[Version difference data]
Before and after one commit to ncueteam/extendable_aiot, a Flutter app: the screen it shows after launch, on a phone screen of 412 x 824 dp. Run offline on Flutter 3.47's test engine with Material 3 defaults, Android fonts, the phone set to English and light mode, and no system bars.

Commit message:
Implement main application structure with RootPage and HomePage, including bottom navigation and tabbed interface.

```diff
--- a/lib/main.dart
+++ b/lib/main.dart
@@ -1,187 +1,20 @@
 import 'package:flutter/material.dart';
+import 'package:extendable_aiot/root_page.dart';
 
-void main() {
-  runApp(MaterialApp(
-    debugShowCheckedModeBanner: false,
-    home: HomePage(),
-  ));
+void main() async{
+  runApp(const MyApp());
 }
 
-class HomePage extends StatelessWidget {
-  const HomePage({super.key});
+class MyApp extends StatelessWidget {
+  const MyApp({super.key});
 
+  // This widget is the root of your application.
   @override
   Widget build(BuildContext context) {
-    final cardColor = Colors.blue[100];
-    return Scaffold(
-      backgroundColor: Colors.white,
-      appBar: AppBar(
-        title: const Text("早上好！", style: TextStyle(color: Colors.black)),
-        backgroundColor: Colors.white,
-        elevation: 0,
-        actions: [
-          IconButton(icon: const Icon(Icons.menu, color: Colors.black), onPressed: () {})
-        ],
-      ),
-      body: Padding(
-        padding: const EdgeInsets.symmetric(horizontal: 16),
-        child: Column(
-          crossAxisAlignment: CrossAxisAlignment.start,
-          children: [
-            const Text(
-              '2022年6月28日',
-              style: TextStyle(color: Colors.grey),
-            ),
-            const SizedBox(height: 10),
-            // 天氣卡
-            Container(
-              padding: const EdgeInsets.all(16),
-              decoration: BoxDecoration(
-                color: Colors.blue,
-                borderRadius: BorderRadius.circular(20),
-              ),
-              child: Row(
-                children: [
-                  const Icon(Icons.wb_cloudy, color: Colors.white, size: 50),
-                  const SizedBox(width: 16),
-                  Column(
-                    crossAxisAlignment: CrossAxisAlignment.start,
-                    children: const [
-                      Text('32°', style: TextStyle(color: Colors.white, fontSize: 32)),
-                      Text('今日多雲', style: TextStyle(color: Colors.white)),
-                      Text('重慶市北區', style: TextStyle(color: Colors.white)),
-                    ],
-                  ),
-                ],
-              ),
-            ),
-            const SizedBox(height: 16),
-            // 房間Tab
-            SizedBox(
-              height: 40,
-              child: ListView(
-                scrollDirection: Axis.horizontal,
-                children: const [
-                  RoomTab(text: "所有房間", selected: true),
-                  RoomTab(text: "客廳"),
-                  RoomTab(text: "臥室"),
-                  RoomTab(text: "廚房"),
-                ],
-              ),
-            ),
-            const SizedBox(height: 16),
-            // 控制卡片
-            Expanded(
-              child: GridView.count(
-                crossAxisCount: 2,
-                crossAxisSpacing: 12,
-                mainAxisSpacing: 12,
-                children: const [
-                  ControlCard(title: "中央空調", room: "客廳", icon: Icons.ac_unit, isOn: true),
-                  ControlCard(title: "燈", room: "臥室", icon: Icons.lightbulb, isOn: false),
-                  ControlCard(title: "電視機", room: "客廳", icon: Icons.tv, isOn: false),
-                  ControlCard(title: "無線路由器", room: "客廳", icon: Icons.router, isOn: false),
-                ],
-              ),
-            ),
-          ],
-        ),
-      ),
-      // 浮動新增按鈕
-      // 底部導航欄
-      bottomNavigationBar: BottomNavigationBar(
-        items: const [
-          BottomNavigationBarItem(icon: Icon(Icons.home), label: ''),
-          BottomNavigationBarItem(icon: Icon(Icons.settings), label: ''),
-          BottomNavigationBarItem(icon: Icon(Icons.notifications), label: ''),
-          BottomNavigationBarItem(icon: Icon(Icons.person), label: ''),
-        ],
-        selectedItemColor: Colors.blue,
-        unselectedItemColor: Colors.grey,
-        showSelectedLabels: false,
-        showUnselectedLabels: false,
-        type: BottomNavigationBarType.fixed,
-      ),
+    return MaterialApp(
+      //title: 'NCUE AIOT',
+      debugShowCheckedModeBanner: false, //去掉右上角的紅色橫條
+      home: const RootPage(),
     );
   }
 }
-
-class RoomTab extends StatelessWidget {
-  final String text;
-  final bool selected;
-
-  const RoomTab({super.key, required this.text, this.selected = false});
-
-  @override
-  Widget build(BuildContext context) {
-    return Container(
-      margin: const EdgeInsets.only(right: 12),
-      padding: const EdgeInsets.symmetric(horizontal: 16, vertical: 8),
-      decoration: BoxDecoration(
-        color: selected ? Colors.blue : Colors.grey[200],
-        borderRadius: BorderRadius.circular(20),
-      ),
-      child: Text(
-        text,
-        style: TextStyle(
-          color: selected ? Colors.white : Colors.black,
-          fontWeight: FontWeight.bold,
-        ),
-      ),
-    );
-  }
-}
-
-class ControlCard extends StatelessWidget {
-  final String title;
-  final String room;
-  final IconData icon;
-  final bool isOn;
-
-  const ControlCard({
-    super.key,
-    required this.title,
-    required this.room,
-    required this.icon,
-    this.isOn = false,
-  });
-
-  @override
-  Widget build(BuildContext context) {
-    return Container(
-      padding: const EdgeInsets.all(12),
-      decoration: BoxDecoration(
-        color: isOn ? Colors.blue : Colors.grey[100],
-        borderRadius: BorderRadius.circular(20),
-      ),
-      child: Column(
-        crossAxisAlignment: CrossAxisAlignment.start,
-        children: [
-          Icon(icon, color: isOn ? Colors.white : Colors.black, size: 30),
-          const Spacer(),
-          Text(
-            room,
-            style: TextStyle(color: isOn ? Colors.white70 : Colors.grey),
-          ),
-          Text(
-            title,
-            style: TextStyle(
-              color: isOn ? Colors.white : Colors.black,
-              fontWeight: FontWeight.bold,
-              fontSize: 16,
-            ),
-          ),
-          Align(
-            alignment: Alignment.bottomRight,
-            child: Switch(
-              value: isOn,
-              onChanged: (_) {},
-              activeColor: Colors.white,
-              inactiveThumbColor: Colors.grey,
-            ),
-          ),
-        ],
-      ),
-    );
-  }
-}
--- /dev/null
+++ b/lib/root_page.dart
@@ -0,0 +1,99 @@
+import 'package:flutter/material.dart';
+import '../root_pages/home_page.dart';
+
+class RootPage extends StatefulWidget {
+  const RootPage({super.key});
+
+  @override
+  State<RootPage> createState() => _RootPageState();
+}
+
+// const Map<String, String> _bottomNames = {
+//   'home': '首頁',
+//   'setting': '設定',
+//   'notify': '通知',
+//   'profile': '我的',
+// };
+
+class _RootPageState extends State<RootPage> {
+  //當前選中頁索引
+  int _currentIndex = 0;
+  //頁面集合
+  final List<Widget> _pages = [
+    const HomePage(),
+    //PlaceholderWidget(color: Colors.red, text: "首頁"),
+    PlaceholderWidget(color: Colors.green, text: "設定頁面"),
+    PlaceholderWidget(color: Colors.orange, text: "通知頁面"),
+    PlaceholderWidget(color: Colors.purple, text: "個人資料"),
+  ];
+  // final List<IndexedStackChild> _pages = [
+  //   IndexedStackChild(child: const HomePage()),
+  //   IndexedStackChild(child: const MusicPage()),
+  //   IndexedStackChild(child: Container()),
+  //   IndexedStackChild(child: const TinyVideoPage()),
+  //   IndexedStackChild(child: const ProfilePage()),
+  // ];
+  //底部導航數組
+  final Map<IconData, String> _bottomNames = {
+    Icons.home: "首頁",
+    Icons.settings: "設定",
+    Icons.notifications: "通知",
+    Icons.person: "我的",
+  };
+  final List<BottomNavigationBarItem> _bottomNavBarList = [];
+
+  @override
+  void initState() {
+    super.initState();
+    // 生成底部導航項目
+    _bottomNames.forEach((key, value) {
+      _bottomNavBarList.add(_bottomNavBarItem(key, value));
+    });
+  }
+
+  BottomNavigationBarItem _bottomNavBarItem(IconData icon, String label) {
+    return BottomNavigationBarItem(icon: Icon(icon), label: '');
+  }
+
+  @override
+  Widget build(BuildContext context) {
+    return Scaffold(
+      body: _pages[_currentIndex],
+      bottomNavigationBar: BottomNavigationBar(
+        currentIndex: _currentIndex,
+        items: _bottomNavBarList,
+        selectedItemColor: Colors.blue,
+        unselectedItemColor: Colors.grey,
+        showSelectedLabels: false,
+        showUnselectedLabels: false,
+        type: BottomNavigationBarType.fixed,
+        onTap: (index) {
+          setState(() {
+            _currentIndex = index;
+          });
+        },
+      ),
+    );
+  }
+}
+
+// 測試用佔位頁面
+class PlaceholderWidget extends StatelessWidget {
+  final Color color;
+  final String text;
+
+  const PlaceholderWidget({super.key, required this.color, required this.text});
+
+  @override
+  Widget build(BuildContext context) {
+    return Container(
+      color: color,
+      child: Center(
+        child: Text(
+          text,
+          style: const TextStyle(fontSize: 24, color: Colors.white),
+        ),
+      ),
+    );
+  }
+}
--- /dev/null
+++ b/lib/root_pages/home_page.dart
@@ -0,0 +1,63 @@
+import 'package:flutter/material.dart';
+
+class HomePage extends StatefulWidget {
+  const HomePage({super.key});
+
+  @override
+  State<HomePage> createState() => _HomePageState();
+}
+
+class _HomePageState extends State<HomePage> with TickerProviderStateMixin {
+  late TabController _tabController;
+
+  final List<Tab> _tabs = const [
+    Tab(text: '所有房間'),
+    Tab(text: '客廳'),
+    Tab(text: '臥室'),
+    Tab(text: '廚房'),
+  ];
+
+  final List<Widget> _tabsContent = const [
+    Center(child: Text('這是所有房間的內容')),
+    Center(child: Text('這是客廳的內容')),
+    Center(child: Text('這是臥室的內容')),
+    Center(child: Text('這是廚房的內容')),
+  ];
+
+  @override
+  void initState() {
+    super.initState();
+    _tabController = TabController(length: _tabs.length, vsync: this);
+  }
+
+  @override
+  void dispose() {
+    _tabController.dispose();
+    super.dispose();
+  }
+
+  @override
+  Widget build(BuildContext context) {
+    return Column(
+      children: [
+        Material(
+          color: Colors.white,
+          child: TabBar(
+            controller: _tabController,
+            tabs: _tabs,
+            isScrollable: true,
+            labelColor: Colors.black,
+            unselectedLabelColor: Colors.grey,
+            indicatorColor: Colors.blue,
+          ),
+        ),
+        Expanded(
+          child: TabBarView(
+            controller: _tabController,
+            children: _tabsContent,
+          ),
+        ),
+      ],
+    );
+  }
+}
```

▶ WORK ORDER
Going through the entries above, tally each line that has the word "true". Answer with the number only.

▶ TASK RESPONSE
3